From 2007 to 2017, a troubling trend emerged: the homeownership rate in Baltimore City fell from 51% to 47%, and the Black homeownership rate sank to 42%. This trend is part of a national crisis – even as other racial groups across the country have largely recovered from the wave of foreclosures during the Great Recession, Black homeownership continues to decline. The question now is whether more extensive first-time homebuyer incentives, and more flexibly underwritten home loans, could reverse declining rates of homeownership. The report finds that new incentives and more flexible loans alone would have an insufficient impact on homeownership rates in Baltimore, because they do not address the systemic racism and inequities that disadvantage Black households.
Sponsor: Family League of Baltimore City
The 2020 Baltimore City Early Childhood Landscape Analysis was commissioned by the Family League of Baltimore City to support the work of the Baltimore City Early Childhood Advisory Council (ECAC). The analysis was supported by a grant from the Maryland State Department of Education with funds made available from a federal Preschool Development Planning Grant the State received in 2019. To conduct the analysis Baltimore Neighborhood Indicators Alliance (BNIA) provided data analysis and geo-mapping drawing from the U.S. Census American Community Survey and other sources; Maryland Family Network provided Baltimore City child care availability, capacity, and EXCELS quality rating data from its Maryland LOCATE: Child Care database; interviewed Judy Center staff; and conducted a telephone survey of child care providers in the city.

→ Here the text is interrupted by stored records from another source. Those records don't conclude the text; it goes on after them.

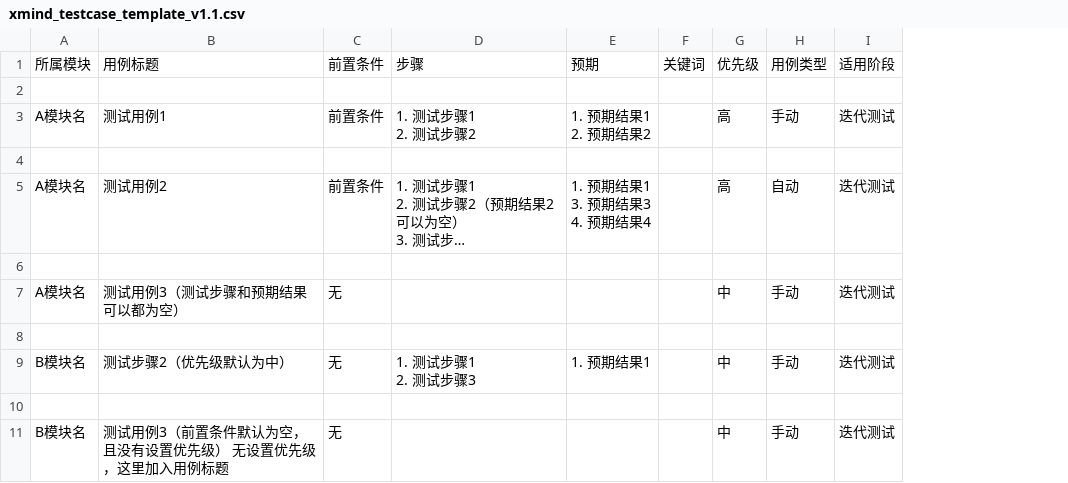
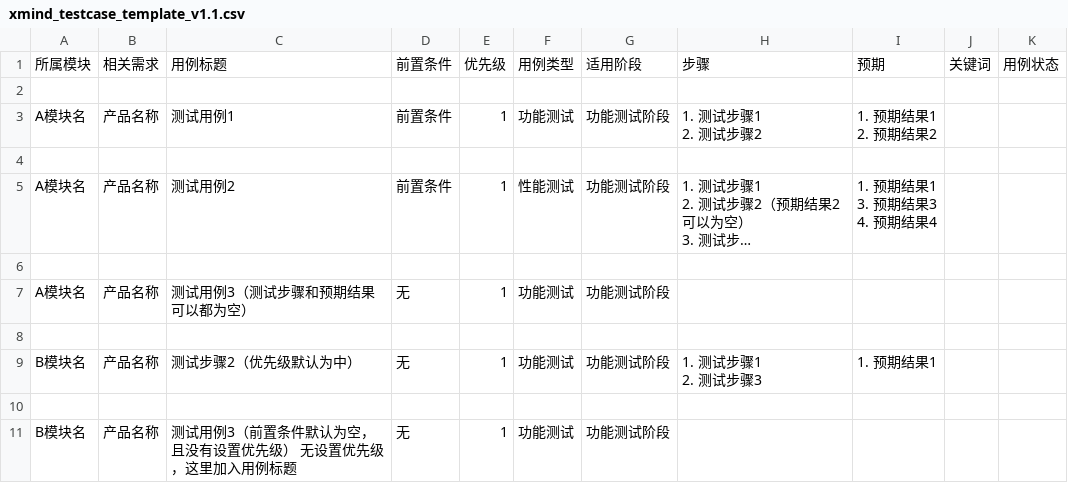
Before and after one commit to caiziyang/xmind2testcase, a CSV file: docs/xmind_testcase_template_v1.1.csv, drawn as a sheet; only a part is shown; long unchanged cells end in …; removed rows and columns are numbered as before the commit, all else as after; the diff names each change by its address in the sheet, - before the commit and + after, or states it on an @@ line.

```diff
--- a/docs/xmind_testcase_template_v1.1.csv
+++ b/docs/xmind_testcase_template_v1.1.csv
+column B, rows 1-11: 相关需求 |  | 产品名称 |  | 产品名称 |  | 产品名称 |  | 产品名称 |  | 产品名称
+column E, rows 1-11: 优先级 |  | 1 |  | 1 |  | 1 |  | 1 |  | 1
+column F, rows 1-11: 用例类型 |  | 功能测试 |  | 性能测试 |  | 功能测试 |  | 功能测试 |  | 功能测试
+column G, rows 1-11: 适用阶段 |  | 功能测试阶段 |  | 功能测试阶段 |  | 功能测试阶段 |  | 功能测试阶段 |  | 功能测试阶段
-column G, rows 1-11: 优先级 |  | 高 |  | 高 |  | 中 |  | 中 |  | 中
-column H, rows 1-11: 用例类型 |  | 手动 |  | 自动 |  | 手动 |  | 手动 |  | 手动
-column I, rows 1-11: 适用阶段 |  | 迭代测试 |  | 迭代测试 |  | 迭代测试 |  | 迭代测试 |  | 迭代测试
+column K, row 1: 用例状态
```
Also changed, not shown: 1 other file.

Strategic Thinking for Social Change coordinated the project, conducted additional analyses and prepared presentations and drafts for review and discussion.
The purpose of this research brief is to provide an illustrative analysis of how the context around a select number of schools can help shed understanding on educational outcomes within the schools for practitioners and government officials such as the Mayor’s Office of Youth and Family Success. To address the questions raised in this brief, neighborhood changes around the selected schools are measured by a core set of community based indicators: changes in racial composition and diversity, changes in total population and housing occupancy, changes in child poverty and unemployment rates and changes in measures of neighborhood accessibility such as commute time to work and walkability.
“Exploring the Baltimore Regional Study Archives and the Baltimore Vital Signs Open Data to Improve Quality of Life in Baltimore Neighborhoods”
The Baltimore Regional Study Archives (BRSA) at the Robert L. Bogomolny Library (Library) contains a wealth of archival information on Baltimore’s neighborhoods. However, these resources do not currently have clear pathways for potential users to interact with open data prepared by the Baltimore Neighborhood Indicators Alliance (BNIA) for neighborhoods to track quality of life measures impacting their community. The purpose of this collaboration is to create scaffolded learning experiences and pedagogical supports to better understand how to access both archival materials as well as open data to empower everyone who cares about neighborhoods to effectively “tell their story”. This project will convene community members in a workshop with tailored resources from the Baltimore Regional Study Archives and the Baltimore Vital Signs report. The project will also train librarians, UB students and community members on BNIA and BRSA resources and how
Sponsor: Project funded by the Mayor’s Office on Criminal Justice through a Byrne Criminal Justice Innovation Planning Grant from the US Department of Justice
Working with faculty in UB’s School of Criminal Justice, BNIA-JFI used community-based indicators to develop a data-driven analysis of the drivers of crime within the McElderry Park community. Several crime hotspots were identified along with systemic issues related to violent and property crime in the area. Evidence-based and community-led solutions will be documented in a plan that will be utilized by the McElderry Park Revitalization Coalition and submitted to the DOJ for implementation funds for the Byrne Grant.
Sponsor: Baltimore Community Foundation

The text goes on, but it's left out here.